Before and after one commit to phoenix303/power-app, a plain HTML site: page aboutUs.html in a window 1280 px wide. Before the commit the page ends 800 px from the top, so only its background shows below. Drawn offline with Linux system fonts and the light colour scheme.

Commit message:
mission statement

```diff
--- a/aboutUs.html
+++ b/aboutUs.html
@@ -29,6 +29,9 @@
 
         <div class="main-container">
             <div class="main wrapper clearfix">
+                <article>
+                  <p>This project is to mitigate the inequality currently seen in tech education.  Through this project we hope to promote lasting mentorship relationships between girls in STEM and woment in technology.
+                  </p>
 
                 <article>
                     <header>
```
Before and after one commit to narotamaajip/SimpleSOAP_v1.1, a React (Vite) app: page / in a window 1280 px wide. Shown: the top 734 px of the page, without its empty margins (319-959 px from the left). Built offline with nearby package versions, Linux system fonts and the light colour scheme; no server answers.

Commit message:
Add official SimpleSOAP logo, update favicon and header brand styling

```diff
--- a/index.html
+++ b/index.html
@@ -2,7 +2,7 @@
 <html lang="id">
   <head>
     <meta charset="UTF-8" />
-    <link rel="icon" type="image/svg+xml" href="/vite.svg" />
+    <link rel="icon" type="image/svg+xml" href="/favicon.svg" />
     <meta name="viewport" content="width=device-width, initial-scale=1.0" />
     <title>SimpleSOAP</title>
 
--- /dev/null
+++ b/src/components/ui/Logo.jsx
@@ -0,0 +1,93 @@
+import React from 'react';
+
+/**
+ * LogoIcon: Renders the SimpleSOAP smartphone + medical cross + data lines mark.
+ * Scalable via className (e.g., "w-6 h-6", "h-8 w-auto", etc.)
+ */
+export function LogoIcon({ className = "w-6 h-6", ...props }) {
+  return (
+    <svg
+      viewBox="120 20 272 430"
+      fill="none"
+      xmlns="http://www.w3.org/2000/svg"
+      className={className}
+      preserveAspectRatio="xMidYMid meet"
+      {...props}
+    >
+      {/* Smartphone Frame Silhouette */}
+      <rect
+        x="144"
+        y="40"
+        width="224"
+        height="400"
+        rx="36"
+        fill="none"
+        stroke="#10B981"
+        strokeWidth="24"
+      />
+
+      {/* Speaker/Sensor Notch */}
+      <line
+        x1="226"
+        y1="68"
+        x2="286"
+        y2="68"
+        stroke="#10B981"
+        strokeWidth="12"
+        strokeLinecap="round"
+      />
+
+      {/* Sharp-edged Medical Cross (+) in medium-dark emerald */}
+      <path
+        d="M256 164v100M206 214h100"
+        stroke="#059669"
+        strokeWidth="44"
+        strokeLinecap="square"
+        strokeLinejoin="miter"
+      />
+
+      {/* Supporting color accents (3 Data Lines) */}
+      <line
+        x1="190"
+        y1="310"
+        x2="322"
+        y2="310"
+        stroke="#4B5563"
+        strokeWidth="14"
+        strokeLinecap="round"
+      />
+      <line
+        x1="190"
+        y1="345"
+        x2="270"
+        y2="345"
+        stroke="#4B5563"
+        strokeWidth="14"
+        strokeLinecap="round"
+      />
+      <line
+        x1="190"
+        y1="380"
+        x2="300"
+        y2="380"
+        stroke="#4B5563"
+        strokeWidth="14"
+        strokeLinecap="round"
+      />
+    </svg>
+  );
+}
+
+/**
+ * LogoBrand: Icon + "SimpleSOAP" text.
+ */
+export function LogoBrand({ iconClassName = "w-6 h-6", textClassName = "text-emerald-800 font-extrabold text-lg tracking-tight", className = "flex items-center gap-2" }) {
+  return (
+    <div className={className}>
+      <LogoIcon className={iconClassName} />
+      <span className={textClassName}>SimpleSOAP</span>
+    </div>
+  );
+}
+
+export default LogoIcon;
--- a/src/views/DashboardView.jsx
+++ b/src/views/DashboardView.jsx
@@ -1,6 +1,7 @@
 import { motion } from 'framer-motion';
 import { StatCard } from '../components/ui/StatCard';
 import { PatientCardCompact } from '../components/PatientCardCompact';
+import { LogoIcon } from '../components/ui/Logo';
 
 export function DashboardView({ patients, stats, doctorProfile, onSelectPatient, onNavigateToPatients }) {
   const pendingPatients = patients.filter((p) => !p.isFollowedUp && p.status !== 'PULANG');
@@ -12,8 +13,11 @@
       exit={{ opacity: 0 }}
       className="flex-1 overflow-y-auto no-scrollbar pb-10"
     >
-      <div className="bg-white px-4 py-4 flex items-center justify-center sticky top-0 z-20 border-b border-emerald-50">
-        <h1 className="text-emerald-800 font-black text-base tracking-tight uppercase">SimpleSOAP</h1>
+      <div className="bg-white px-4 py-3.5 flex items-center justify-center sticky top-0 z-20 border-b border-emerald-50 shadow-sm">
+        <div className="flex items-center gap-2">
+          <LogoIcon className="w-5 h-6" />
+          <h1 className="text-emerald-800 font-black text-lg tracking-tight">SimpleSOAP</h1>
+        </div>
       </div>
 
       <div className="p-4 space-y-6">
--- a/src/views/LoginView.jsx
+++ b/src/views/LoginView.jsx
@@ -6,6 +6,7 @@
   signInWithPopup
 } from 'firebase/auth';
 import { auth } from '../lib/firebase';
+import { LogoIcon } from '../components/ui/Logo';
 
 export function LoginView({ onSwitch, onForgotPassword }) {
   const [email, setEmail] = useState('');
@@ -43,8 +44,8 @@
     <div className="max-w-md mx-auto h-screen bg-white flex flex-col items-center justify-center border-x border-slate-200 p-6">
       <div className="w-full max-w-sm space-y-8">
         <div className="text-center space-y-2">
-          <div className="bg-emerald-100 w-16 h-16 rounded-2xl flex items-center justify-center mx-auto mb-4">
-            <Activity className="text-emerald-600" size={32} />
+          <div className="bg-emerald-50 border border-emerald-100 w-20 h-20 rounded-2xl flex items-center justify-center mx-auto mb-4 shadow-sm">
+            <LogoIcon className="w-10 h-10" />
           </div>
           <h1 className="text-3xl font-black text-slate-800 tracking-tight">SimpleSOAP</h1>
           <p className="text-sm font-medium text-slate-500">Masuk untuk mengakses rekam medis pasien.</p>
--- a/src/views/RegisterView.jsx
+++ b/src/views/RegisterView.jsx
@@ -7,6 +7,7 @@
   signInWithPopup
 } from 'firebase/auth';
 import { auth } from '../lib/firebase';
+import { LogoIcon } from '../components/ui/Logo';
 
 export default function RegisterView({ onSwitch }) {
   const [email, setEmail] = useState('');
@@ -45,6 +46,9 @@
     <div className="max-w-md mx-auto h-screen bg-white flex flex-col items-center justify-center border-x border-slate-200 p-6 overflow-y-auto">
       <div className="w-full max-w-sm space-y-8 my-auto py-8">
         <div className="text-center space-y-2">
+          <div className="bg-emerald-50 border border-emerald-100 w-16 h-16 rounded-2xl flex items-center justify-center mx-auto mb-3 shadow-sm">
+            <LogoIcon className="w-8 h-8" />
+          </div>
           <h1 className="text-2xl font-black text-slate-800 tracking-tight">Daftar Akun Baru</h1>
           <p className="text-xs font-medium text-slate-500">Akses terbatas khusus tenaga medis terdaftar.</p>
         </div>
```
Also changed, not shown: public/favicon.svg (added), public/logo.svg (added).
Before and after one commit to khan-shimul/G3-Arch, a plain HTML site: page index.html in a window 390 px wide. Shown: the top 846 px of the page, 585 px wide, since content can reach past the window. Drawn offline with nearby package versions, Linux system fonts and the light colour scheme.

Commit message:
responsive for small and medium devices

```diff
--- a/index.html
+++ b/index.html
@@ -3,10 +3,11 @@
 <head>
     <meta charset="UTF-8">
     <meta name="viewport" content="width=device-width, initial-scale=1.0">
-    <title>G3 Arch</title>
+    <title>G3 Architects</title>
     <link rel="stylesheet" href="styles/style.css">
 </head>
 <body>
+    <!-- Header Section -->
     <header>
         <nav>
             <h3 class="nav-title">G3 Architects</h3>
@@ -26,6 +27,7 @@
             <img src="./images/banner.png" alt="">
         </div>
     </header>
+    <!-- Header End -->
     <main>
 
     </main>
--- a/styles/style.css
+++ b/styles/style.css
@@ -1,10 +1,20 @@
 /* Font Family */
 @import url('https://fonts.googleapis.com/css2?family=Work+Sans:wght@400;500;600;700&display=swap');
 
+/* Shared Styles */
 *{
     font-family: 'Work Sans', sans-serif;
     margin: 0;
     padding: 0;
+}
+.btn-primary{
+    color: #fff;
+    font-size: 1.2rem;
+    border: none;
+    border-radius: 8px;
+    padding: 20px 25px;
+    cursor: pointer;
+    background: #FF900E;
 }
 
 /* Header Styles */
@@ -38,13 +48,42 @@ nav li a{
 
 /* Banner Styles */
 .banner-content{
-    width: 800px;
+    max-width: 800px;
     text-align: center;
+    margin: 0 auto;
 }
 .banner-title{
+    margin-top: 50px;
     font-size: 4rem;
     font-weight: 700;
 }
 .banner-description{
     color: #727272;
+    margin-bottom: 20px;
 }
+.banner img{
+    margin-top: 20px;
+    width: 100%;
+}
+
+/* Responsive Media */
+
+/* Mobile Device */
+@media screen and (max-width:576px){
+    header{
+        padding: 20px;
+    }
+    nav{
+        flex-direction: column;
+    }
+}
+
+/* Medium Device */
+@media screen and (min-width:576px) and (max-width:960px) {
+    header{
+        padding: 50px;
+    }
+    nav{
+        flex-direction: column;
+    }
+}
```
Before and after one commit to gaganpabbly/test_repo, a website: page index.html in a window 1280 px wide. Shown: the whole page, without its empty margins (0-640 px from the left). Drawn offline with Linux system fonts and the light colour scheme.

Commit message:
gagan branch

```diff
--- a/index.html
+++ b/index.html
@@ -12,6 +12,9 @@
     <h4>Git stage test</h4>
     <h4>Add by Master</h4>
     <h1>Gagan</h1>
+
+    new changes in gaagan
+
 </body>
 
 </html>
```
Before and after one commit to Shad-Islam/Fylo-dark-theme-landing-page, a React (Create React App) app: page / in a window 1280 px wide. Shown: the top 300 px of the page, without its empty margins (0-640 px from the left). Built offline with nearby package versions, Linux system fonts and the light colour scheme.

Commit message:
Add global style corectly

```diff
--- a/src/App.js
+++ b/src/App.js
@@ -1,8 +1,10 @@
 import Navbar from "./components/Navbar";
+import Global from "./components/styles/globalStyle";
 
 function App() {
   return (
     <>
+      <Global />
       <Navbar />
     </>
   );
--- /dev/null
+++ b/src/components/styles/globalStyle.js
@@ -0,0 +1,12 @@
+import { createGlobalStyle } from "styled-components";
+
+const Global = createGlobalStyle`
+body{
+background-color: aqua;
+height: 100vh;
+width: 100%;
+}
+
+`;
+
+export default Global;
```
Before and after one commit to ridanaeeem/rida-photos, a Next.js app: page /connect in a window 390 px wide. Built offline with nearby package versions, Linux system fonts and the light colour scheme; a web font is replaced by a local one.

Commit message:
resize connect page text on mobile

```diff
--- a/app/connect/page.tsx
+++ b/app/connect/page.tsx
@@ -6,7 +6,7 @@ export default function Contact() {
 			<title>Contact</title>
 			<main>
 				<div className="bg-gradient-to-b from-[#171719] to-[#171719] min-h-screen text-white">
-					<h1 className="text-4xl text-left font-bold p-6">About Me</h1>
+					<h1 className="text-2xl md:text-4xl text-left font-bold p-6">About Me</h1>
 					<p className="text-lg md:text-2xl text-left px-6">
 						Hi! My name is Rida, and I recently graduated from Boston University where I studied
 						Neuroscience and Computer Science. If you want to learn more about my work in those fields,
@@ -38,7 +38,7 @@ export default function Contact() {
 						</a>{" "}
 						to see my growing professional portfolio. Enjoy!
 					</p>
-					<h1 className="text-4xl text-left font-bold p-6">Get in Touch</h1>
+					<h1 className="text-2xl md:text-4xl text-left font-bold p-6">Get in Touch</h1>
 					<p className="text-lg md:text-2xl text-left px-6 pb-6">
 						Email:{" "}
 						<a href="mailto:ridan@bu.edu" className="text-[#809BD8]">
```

+ + + + + + +

## Your assignment:
Find and copy each line of the data where "favicon" is present.

## Task solution:
Add official SimpleSOAP logo, update favicon and header brand styling
+    <link rel="icon" type="image/svg+xml" href="/favicon.svg" />
Also changed, not shown: public/favicon.svg (added), public/logo.svg (added).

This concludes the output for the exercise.